PROBLEM TO WORK ON: Your task is to write out all of the records once more, exactly.

Stored items:
▼▼▼
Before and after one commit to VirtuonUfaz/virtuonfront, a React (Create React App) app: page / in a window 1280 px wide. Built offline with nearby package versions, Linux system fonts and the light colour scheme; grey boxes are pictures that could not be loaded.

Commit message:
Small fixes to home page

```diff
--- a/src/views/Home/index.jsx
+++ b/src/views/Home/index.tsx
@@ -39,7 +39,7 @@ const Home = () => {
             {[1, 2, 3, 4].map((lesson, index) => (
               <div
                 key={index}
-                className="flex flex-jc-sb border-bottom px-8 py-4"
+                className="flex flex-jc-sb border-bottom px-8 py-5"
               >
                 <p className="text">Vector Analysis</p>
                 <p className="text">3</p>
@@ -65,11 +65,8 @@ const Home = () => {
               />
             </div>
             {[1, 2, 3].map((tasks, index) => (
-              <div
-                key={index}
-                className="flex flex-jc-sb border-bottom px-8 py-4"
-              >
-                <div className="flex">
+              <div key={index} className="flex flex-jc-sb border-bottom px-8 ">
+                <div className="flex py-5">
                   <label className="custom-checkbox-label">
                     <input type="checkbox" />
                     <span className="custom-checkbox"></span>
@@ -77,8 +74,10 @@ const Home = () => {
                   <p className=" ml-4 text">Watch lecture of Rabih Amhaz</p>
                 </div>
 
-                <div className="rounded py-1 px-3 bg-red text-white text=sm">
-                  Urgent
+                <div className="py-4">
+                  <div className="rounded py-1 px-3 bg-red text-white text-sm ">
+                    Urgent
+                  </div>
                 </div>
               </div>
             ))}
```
▲▲▲
RESULT OF THE EXERCISE:
Before and after one commit to VirtuonUfaz/virtuonfront, a React (Create React App) app: page / in a window 1280 px wide. Built offline with nearby package versions, Linux system fonts and the light colour scheme; grey boxes are pictures that could not be loaded.

Commit message:
Small fixes to home page

```diff
--- a/src/views/Home/index.jsx
+++ b/src/views/Home/index.tsx
@@ -39,7 +39,7 @@ const Home = () => {
             {[1, 2, 3, 4].map((lesson, index) => (
               <div
                 key={index}
-                className="flex flex-jc-sb border-bottom px-8 py-4"
+                className="flex flex-jc-sb border-bottom px-8 py-5"
               >
                 <p className="text">Vector Analysis</p>
                 <p className="text">3</p>
@@ -65,11 +65,8 @@ const Home = () => {
               />
             </div>
             {[1, 2, 3].map((tasks, index) => (
-              <div
-                key={index}
-                className="flex flex-jc-sb border-bottom px-8 py-4"
-              >
-                <div className="flex">
+              <div key={index} className="flex flex-jc-sb border-bottom px-8 ">
+                <div className="flex py-5">
                   <label className="custom-checkbox-label">
                     <input type="checkbox" />
                     <span className="custom-checkbox"></span>
@@ -77,8 +74,10 @@ const Home = () => {
                   <p className=" ml-4 text">Watch lecture of Rabih Amhaz</p>
                 </div>
 
-                <div className="rounded py-1 px-3 bg-red text-white text=sm">
-                  Urgent
+                <div className="py-4">
+                  <div className="rounded py-1 px-3 bg-red text-white text-sm ">
+                    Urgent
+                  </div>
                 </div>
               </div>
             ))}
```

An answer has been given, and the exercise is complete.